Work instructions
Check every line of the data for the string "operator" and copy the ones that have it.

Screenshot and code edit data:
········
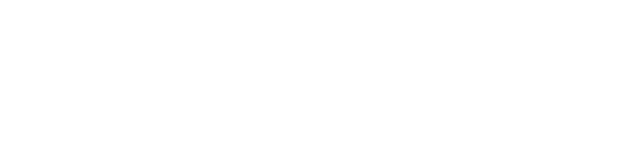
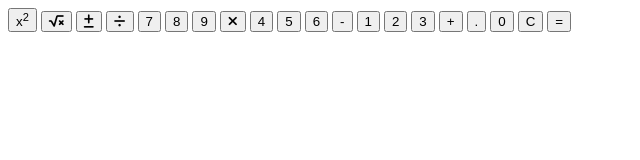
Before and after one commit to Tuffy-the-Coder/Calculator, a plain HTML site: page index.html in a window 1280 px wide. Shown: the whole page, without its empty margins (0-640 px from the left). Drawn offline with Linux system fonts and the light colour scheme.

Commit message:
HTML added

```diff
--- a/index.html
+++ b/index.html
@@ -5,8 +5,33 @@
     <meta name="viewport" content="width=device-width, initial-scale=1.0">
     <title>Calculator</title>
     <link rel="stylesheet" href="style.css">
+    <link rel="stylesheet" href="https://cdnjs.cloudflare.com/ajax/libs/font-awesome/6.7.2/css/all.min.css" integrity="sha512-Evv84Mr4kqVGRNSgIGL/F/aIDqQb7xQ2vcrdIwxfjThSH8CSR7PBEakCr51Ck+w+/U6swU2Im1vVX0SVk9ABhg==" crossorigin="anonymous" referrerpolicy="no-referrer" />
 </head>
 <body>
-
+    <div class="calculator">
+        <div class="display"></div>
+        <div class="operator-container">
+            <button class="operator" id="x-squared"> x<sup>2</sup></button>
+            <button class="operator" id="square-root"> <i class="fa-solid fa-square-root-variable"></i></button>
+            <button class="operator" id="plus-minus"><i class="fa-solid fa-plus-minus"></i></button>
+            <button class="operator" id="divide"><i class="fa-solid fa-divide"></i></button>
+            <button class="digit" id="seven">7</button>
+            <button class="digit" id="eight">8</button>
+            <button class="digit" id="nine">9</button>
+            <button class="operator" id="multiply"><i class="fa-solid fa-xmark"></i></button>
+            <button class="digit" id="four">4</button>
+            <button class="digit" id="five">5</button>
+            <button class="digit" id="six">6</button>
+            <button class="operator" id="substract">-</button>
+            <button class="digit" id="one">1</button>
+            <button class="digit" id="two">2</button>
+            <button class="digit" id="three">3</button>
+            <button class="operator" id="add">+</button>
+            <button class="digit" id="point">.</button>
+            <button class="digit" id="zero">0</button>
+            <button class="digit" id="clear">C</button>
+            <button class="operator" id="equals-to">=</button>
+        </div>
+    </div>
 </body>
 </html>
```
········
Solved exercise
+        <div class="operator-container">
+            <button class="operator" id="x-squared"> x<sup>2</sup></button>
+            <button class="operator" id="square-root"> <i class="fa-solid fa-square-root-variable"></i></button>
+            <button class="operator" id="plus-minus"><i class="fa-solid fa-plus-minus"></i></button>
+            <button class="operator" id="divide"><i class="fa-solid fa-divide"></i></button>
+            <button class="operator" id="multiply"><i class="fa-solid fa-xmark"></i></button>
+            <button class="operator" id="substract">-</button>
+            <button class="operator" id="add">+</button>
+            <button class="operator" id="equals-to">=</button>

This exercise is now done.